(Web page edit records)
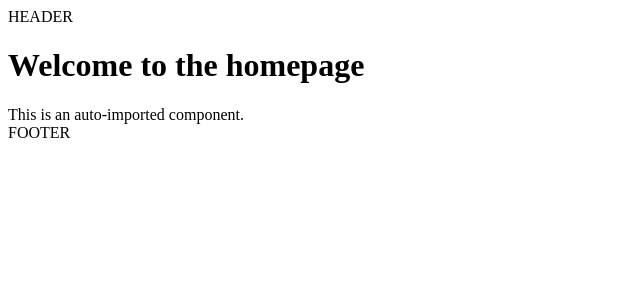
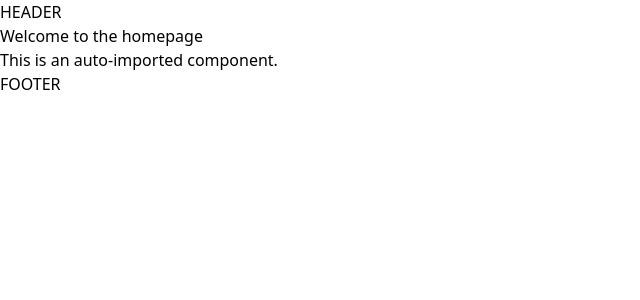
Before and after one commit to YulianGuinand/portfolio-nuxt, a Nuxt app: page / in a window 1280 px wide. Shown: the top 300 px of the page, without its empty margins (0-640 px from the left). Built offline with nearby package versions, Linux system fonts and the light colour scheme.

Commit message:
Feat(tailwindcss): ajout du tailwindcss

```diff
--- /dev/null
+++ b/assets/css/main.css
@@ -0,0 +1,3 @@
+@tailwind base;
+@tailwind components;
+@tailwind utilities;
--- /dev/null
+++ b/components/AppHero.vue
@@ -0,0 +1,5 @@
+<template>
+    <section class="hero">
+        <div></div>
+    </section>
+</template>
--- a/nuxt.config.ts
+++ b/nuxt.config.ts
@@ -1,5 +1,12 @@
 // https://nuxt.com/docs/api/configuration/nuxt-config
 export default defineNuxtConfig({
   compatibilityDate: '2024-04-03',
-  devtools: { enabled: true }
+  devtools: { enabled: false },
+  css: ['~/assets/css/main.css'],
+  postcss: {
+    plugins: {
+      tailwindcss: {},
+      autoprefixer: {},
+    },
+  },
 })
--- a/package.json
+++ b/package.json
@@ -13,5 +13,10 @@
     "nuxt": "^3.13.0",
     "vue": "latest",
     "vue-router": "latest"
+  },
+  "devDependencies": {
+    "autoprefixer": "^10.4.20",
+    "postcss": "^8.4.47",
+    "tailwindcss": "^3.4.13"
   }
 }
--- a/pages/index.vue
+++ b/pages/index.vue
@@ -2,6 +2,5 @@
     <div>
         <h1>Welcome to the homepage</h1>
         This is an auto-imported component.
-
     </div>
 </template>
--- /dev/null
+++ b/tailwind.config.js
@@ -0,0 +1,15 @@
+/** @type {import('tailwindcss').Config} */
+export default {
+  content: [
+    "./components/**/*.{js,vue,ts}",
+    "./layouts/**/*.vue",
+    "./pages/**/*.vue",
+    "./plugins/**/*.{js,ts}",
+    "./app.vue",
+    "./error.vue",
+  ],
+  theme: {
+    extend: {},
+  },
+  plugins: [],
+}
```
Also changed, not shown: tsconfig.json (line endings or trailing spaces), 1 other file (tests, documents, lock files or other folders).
---
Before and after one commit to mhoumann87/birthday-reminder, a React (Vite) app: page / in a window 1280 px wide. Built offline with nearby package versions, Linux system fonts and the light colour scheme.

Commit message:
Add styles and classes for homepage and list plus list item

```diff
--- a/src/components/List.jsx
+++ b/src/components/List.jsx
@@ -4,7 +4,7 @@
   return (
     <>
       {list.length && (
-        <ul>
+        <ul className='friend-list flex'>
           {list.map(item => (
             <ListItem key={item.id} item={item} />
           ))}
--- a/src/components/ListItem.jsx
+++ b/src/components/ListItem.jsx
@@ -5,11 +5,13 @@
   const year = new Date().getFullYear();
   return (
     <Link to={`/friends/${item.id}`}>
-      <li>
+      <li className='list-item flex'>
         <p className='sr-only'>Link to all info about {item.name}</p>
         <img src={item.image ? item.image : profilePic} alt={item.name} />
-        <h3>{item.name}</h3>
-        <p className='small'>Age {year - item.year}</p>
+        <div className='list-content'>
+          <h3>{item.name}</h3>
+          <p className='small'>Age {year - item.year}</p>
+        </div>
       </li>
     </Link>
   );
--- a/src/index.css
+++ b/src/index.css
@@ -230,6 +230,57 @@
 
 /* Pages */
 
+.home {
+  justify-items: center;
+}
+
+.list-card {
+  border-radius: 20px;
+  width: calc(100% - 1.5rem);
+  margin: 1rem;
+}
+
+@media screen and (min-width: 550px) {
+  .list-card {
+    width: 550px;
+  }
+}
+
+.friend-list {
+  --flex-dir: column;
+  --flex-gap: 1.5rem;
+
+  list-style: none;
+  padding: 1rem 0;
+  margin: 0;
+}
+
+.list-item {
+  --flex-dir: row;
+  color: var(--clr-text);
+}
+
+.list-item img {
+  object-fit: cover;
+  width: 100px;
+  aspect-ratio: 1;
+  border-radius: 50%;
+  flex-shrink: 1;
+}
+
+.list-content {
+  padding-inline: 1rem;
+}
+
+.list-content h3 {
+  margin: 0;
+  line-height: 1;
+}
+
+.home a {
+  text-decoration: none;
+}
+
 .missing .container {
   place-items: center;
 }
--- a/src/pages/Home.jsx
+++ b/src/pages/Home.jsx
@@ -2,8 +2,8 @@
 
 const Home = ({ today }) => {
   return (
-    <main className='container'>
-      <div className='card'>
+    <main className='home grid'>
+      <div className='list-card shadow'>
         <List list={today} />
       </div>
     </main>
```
...
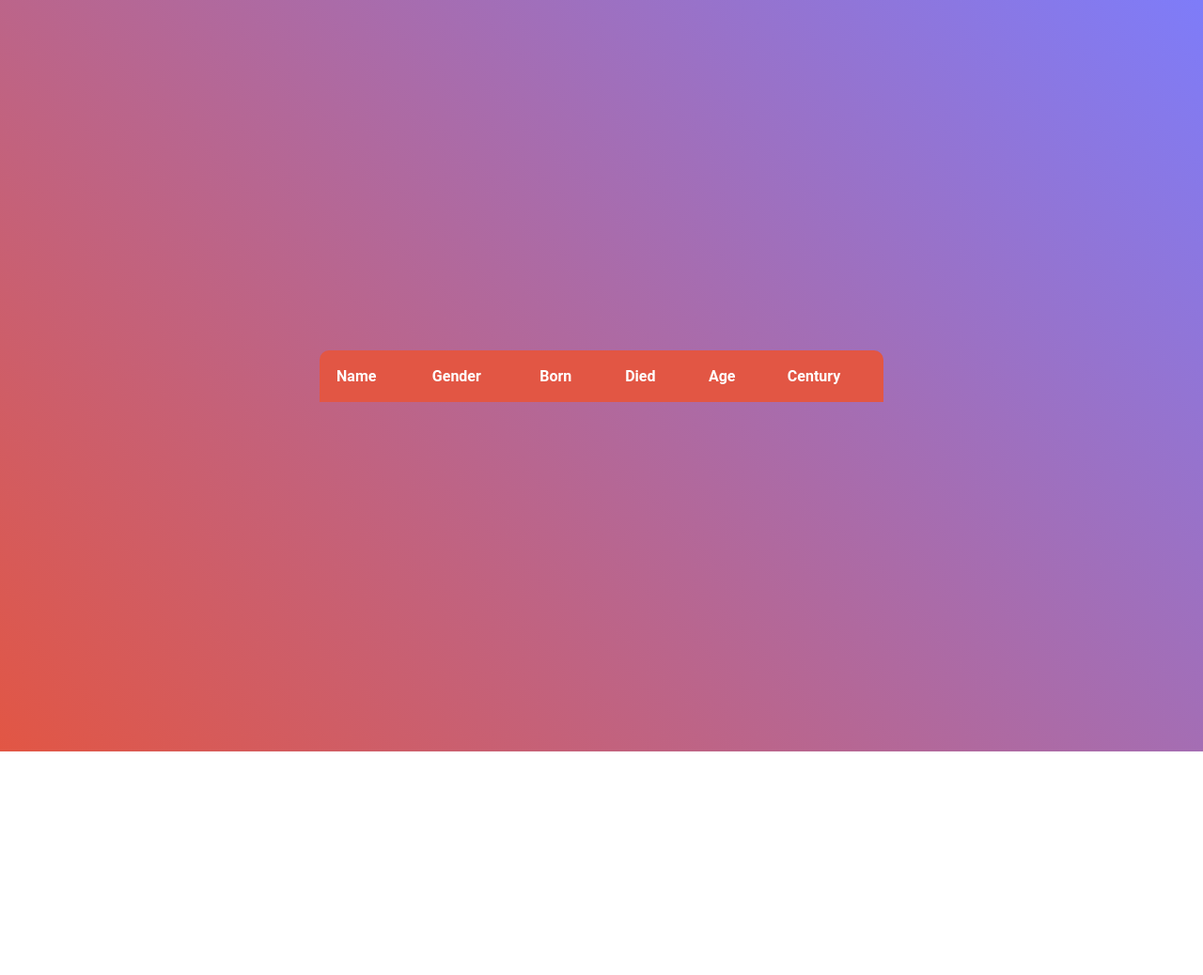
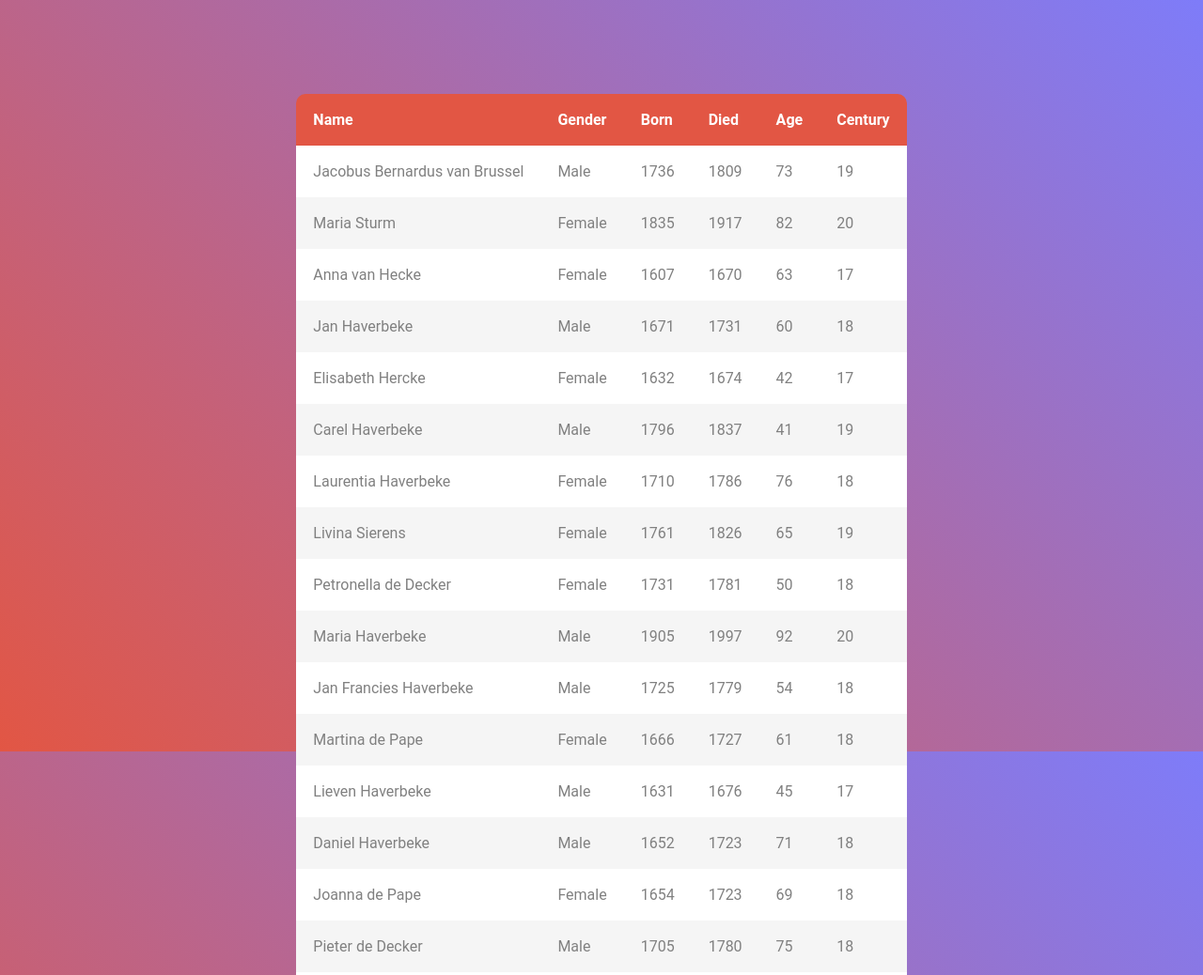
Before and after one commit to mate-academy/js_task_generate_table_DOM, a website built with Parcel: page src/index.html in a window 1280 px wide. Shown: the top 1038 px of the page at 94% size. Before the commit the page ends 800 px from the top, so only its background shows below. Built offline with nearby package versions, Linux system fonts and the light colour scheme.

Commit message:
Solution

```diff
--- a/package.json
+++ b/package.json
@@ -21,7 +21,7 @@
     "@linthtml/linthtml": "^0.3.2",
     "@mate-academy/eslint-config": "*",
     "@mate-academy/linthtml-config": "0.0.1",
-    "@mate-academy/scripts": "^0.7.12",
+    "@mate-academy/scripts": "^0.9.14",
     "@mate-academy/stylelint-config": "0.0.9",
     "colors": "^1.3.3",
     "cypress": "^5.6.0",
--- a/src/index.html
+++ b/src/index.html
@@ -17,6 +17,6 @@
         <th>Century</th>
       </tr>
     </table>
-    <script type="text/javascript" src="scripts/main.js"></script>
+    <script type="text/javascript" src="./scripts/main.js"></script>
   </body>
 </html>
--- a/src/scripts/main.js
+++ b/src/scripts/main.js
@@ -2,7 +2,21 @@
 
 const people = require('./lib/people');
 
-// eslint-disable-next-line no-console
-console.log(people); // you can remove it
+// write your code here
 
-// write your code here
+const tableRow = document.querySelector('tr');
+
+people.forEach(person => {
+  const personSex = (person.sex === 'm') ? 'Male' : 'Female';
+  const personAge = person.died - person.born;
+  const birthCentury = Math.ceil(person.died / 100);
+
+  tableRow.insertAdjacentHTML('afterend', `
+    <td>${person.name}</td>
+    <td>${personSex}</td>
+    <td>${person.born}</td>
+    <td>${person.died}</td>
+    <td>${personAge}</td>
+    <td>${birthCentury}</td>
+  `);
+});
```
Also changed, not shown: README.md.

- **WHAT YOU HAVE TO DO**
Your response should contain each line of the entries above that holds the string "text".

- **WRITTEN ANSWER**
+  color: var(--clr-text);
+  text-decoration: none;
-    <script type="text/javascript" src="scripts/main.js"></script>
+    <script type="text/javascript" src="./scripts/main.js"></script>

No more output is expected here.